Material supplied:

· · ·

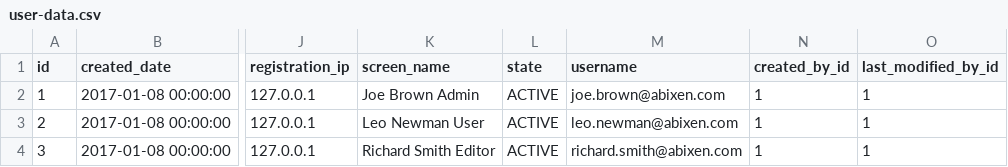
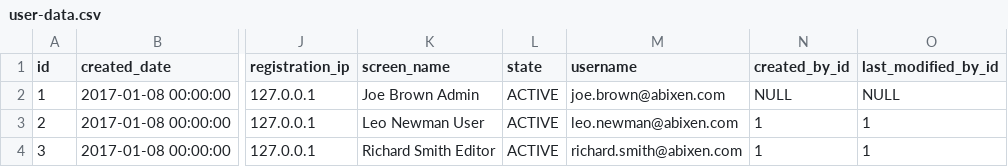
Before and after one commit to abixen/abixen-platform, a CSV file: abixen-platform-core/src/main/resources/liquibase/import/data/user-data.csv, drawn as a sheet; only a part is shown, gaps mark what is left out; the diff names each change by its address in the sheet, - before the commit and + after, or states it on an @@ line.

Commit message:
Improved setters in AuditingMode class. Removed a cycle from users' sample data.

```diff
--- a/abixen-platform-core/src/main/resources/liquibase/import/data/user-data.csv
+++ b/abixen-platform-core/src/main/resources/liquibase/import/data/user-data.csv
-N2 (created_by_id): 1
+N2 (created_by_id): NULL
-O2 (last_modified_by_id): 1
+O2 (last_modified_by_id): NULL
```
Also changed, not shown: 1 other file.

· · ·

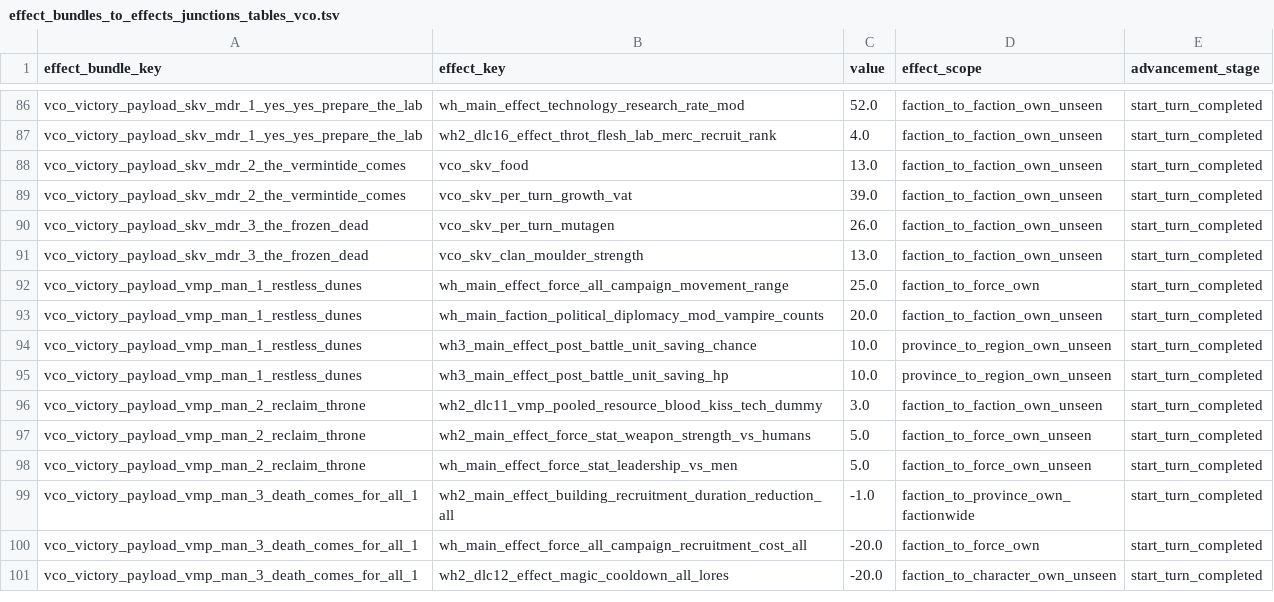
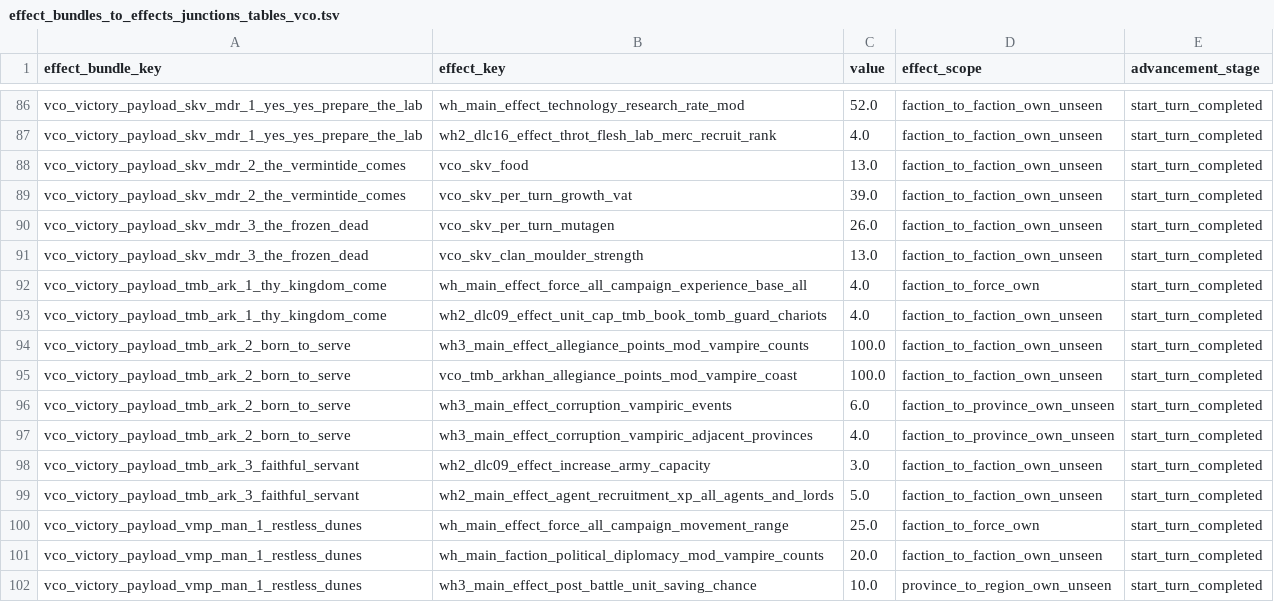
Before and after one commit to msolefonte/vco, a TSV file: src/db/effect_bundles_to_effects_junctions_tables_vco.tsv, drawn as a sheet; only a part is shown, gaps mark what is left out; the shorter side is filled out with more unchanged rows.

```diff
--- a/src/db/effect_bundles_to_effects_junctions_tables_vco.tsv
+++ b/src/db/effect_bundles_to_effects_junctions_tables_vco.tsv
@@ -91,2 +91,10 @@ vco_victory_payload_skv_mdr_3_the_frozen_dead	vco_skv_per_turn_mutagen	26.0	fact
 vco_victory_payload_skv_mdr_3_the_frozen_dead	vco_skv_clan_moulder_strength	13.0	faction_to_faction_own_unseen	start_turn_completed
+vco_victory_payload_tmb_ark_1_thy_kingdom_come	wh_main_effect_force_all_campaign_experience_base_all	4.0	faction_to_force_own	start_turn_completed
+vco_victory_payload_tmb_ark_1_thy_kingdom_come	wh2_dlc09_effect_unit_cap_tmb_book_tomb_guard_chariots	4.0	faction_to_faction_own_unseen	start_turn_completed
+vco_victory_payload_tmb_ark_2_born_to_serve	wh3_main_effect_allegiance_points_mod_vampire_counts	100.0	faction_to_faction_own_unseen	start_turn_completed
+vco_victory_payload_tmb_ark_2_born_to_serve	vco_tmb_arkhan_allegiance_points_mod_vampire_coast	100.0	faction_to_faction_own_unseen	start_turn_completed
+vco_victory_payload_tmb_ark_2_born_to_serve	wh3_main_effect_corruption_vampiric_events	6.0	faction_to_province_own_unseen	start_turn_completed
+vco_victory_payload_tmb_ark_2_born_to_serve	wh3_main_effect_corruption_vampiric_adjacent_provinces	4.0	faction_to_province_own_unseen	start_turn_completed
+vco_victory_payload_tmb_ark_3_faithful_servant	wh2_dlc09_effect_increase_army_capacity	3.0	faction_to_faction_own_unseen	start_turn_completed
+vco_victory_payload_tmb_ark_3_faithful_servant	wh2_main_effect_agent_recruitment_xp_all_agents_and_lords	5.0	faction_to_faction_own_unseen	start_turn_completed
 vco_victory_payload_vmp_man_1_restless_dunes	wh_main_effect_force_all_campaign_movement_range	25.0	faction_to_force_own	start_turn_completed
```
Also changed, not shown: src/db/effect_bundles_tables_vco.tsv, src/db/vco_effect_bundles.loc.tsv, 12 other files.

· · ·

Exactly the lines above from the one with "Improved setters in" to the one with "Also changed, not shown: 1 other file.", both included, are to be quoted; leave the rest out.

Improved setters in AuditingMode class. Removed a cycle from users' sample data.

```diff
--- a/abixen-platform-core/src/main/resources/liquibase/import/data/user-data.csv
+++ b/abixen-platform-core/src/main/resources/liquibase/import/data/user-data.csv
-N2 (created_by_id): 1
+N2 (created_by_id): NULL
-O2 (last_modified_by_id): 1
+O2 (last_modified_by_id): NULL
```
Also changed, not shown: 1 other file.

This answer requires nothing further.